Frequently Asked Questions

Arthritis can develop following acute blunt joint trauma or repeated small injuries to the feet over many years.
Early in its development, arthritis may appear as a slight swelling at the the joint and may not be painful. However, as the problem progresses, the lump becomes larger and more prominent. This causes pain, localized tenderness and limitation of motion, and results in permanent deformation.

Patients with arthritis of the great toe joint may have to alter the pattern in which they walk to compensate for the discomfort and lack of flexibility they experience. This change in propulsion can lead to knee, hip and back pain due to the formation of an unnatural stride.

Early diagnosis is key to prevent the problem from progressing.

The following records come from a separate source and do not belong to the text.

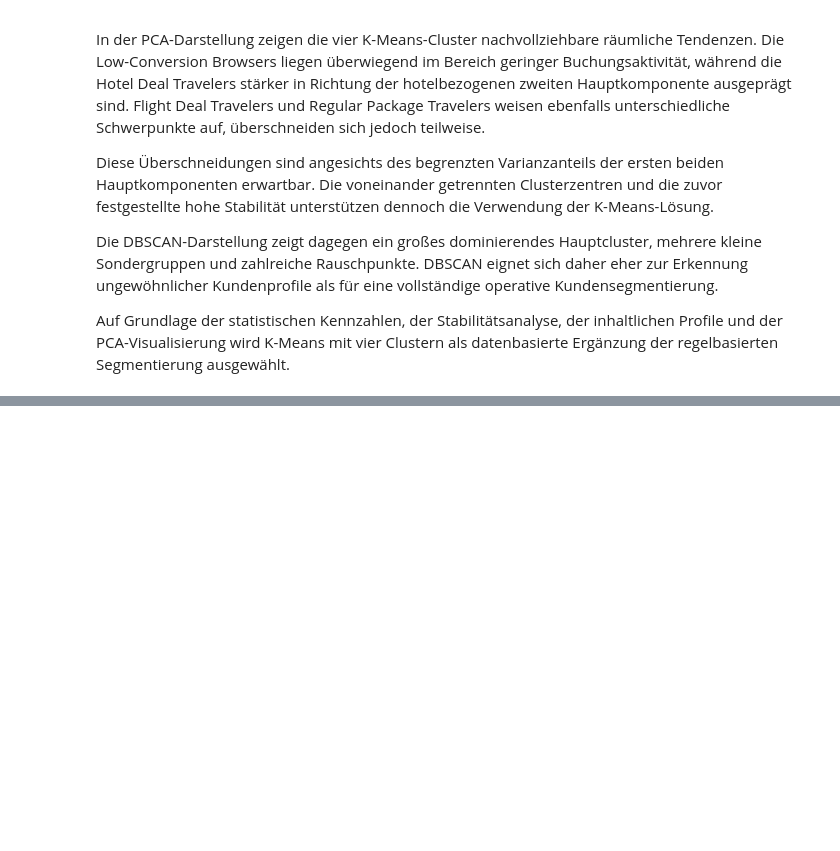
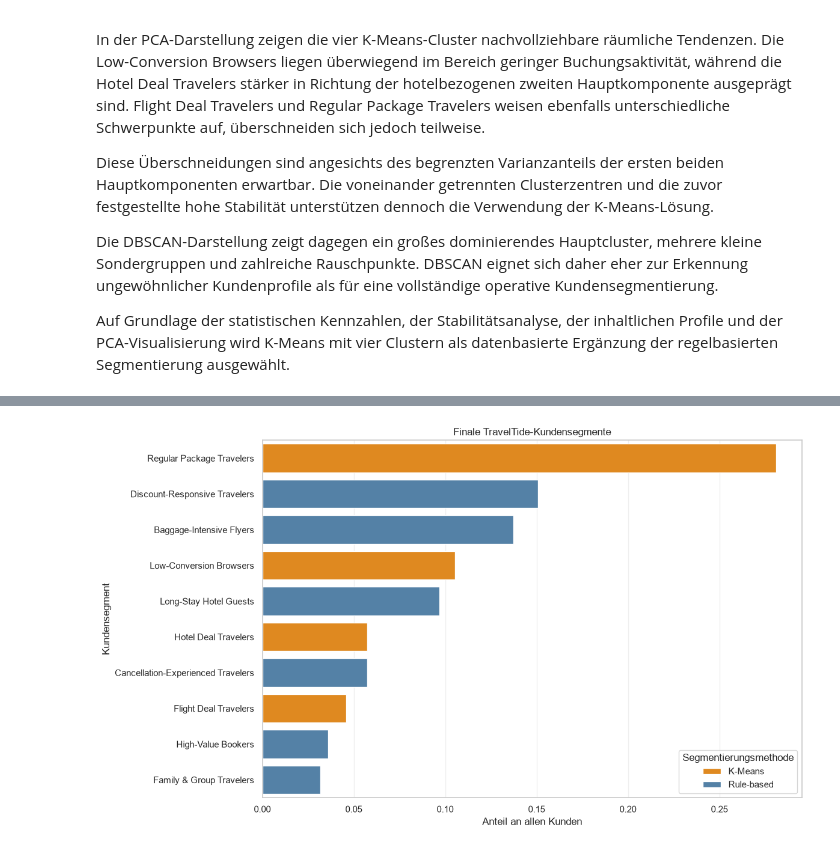
Before and after one commit to norawinkler/traveltide-customer-segmentation, a Jupyter notebook: notebooks/03_customer_segmentation.ipynb, the cells around one changed output, grey strips where cells are left out. Cells and saved outputs as stored; diff of their text form; code cells hidden in the pictures; blank space fills up the shorter version.

Commit message:
Final Customer Segmentation

```diff
--- a/notebooks/03_customer_segmentation.ipynb
+++ b/notebooks/03_customer_segmentation.ipynb
@@ -2985,0 +3076,10 @@ ausgewählt.
+# %%
+# Segmentierungsmethode zuordnen.
+
+final_customer_segments["segmentation_method"] = (
+    np.where(
+        kmeans_customer_mask,
+        "K-Means",
+        "Rule-based"
+    )
+)
@@ -2985,0 +3176,27 @@ ausgewählt.
+# %%
+# Segmentgrößen visualisieren.
+
+plt.figure(figsize=(12, 7))
+
+sns.barplot(
+    data=final_segment_overview,
+    y="final_segment",
+    x="customer_share",
+    hue="segmentation_method",
+    dodge=False,
+    palette={
+        "Rule-based": "steelblue",
+        "K-Means": "darkorange"
+    }
+)
+
+plt.title("Finale TravelTide-Kundensegmente")
+plt.xlabel("Anteil an allen Kunden")
+plt.ylabel("Kundensegment")
+plt.legend(title="Segmentierungsmethode")
+plt.grid(axis="x", alpha=0.3)
+
+plt.tight_layout()
+plt.show()
+# %% [output]
+[figure, added]
```
Also changed, not shown: parts of 9 cells of this notebook.
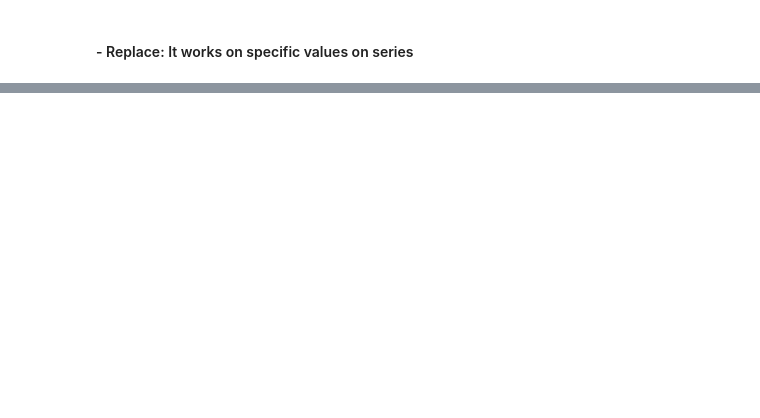
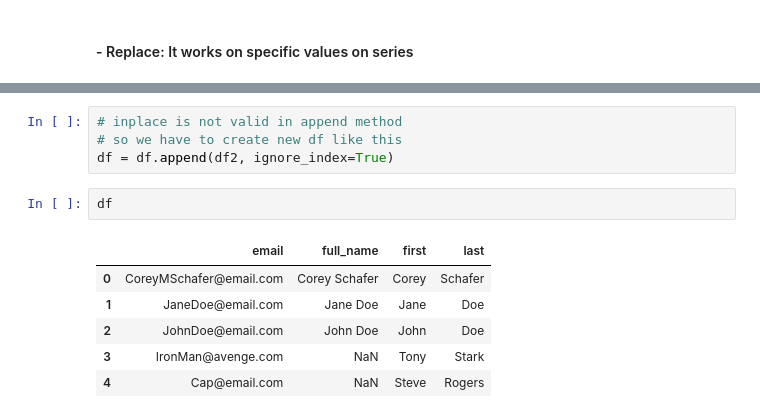
Before and after one commit to sakhawath19/Python, a Jupyter notebook: pandas/pandas_and_dict.ipynb, the cells around one changed output, grey strips where cells are left out. Drawn from its saved outputs; the diff is of its cells as text; blank space fills up the shorter version.

```diff
--- a/pandas/pandas_and_dict.ipynb
+++ b/pandas/pandas_and_dict.ipynb
@@ -473,0 +389,13 @@ Name: first, dtype: object
+# %%
+# inplace is not valid in append method
+# so we have to create new df like this
+df = df.append(df2, ignore_index=True)
+# %%
+df
+# %% [output]
+|  | email | full_name | first | last |
+| 0 | CoreyMSchafer@email.com | Corey Schafer | Corey | Schafer |
+| 1 | JaneDoe@email.com | Jane Doe | Jane | Doe |
+| 2 | JohnDoe@email.com | John Doe | John | Doe |
+| 3 | IronMan@avenge.com | NaN | Tony | Stark |
+| 4 | Cap@email.com | NaN | Steve | Rogers |
```
Also changed, not shown: parts of 72 cells of this notebook.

Custom made shoe orthotics can be fabricated to slow the deformity process. These devices work by improving stability and reducing inappropriate joint motion.
Conservative care can help to reduce pain and discomfort at the great toe joint. Wider shoes, custom made orthotics, joint exercises and medication are among the available options. Surgery is usually the best option for patients with a significant deformity, joint adaptation and arthritis.
Computer assisted digital plain film radiographic analysis of the skeletal deformity prior to surgery is key to procedure planning. This method involves taking digital x-ray images with the patient standing in the angle and base of gait to simulate the weight bearing position while walking. The bones and joints of the foot and ankle are then evaluated using computer assistance. Surgical procedures can be customized and tailor fit to the needs of the patient in order to correct and realign the foot.

Surgical treatment of great toe joint arthritis is usually addressed by joint fusion or joint replacement. The benefits of each procedure will be determined based upon your age and activity level. In some patients arthritis is due to bone spurs, which limit joint motion. The spurs can be removed in order to restore the normal anatomy and improve joint function.

Joint replacement is available for individuals that live a less demanding lifestyle. The surgical procedure involves the removal of the arthritic joint surface(s) with the introduction of an implant that mimics the contour and anatomy of a healthy joint. These implants are typically constructed from various metals and composite polymer compounds. Once replaced, the joint functions in a similar fashion to a healthy joint. It should exhibit improved motion with a reduction in pain. Recovery is approximately 3 weeks. Patients are allowed to bear weight on the surgical foot immediately. Following recovery, patients can engage in light sporting activities such as golf, cycling and swimming, but are advised to avoid high impact activities.